Introduction to Radioisotope Geochronology/Part Eight - Examples of Application

From Wikibooks, open books for an open world
Jump to navigation Jump to search

Introduction[edit | edit source]

Radio-isotopic dating is the determination of ages of geologic materials through the comparison between the observed abundance of a naturally occurring radioactive isotope and its decay products, using known decay rates.

Age of the Earth[edit | edit source]

Brief History of Determining the Age of the Earth[edit | edit source]

In regards to the age of the Earth, the first accurate estimate that is still broadly accepted today was proposed by Claire Patterson in 1953. Patterson's dissertation project was focused on using radiogenic lead (i.e. lead that was produced by the radioactive decay of uranium) to calculate the age of meteorites. It was assumed that meteorites and asteroids represented the left-over materials from the formation of the Solar System and had remained relatively undisturbed and therefore by measuring the lead isotopes of a meteorite on could assume the age of the Earth to be equivalent.

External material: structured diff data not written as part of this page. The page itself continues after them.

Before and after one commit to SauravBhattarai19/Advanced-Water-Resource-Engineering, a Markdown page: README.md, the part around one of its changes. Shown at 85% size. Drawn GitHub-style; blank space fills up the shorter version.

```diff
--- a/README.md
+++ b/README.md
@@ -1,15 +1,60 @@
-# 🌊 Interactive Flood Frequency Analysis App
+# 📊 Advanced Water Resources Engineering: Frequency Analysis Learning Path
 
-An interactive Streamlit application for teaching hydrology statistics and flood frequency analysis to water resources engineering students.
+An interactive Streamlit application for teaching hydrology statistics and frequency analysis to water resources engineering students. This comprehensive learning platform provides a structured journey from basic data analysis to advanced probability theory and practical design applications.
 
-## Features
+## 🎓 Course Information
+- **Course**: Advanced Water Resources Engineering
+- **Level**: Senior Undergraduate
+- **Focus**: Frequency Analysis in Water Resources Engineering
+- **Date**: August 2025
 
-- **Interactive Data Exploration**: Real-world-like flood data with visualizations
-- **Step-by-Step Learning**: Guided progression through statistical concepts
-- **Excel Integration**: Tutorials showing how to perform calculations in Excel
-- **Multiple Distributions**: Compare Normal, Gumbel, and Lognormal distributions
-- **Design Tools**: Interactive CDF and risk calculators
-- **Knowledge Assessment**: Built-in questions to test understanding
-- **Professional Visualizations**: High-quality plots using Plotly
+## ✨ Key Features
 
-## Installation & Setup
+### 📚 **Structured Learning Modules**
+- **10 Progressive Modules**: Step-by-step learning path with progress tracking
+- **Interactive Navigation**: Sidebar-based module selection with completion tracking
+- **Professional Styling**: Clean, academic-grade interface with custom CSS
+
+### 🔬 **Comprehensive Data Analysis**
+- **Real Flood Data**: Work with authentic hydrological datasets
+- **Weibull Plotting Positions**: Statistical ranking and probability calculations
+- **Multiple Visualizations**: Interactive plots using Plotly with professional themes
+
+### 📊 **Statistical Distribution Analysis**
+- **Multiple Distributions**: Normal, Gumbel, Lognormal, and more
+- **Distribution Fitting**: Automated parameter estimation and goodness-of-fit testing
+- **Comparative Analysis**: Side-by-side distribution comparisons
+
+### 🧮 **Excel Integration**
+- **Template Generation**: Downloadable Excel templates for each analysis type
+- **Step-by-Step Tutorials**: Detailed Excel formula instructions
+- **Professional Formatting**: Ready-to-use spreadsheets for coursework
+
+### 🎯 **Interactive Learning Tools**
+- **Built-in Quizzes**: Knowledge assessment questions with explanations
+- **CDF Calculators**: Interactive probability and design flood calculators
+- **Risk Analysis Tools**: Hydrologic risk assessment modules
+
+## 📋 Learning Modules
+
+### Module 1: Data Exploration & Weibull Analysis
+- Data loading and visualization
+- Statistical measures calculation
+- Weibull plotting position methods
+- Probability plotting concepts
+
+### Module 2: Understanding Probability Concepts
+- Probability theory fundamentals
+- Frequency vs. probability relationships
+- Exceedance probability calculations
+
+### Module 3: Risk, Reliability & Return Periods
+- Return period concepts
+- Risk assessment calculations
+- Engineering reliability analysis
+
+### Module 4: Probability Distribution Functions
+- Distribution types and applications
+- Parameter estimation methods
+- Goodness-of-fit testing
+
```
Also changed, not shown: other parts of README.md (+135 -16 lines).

Patterson found that the age of five meteorites from Canyon Diablo in Arizona, Nuevo Laredo in Mexico, and Henbury in Northern Australia was 4.55±0.07 billion years old.[1] Amazingly, the current estimate for the age of the Earth is still within uncertainty of Patterson's first calculation at 4.54 ± 0.05 billion years (4.54 × 109 years ± 1%).[2][3]

Tectonic Applications[edit | edit source]

Stratigraphic Applications[edit | edit source]

Badlands near Drumheller, Alberta, where erosion has exposed the K–T boundary

The Cretaceous–Tertiary extinction event, which occurred approximately 65.5 (Ma), was a large-scale mass extinction of animal and plant species in a geologically short period of time. Widely known as the K–T extinction event, it is associated with a geological signature known as the K–T boundary, usually a thin band of sedimentation found in various parts of the world. K is the traditional abbreviation for the Cretaceous Period derived from the German name Kreidezeit, and T is the abbreviation for the Tertiary Period. The event marks the end of the Mesozoic Era and the beginning of the Cenozoic Era.[4] With "Tertiary" being discouraged as a formal time or rock unit by the International Commission on Stratigraphy, the K–T event is now called the Cretaceous–Paleogene (or K–Pg) extinction event by many researchers.[5]

Two geochronologists and a Paleontologist collecting an ash bed at the Cretaceous-Paleogene Bounday, Wyoming

Thermochronology[edit | edit source]

Quaternary Geochronology[edit | edit source]

See Stirling and Mortensen (2009)[1] for a recent review of the U-Th chronometer applied to fossil coral reefs.

References[edit | edit source]

  1. ^ Uranium-series dating of fossil coral reef: Extending the sea-level record beyond the last glacial cycle. Earth and Planetary Science Letters, 284 (2009) 3269-283 [2]
  2. ^ Yuri Amelin, et al. Science 297, 1678 (2002)
  1. Patterson, C. (1956). "Age of meteorites and the earth". Geochimica et Cosmochimica Acta 10: 230-237. doi:10.1016/0016-7037(56)90036-9. 
  2. "Age of the Earth". U.S. Geological Survey. 1997. Archived from the original on 23 December 2005. Retrieved 2006-01-10. 
  3. Dalrymple, G. Brent (2001). "The age of the Earth in the twentieth century: a problem (mostly) solved". Special Publications, Geological Society of London 190 (1): 205–221. doi:10.1144/GSL.SP.2001.190.01.14. Bibcode2001GSLSP.190..205D. 
  4. Fortey, R (1999). Life: A Natural History of the First Four Billion Years of Life on Earth. Vintage. pp. 238–260. ISBN 9780375702617. 
  5. Gradstein, F; Ogg J, Smith A. A Geologic Time Scale 2004.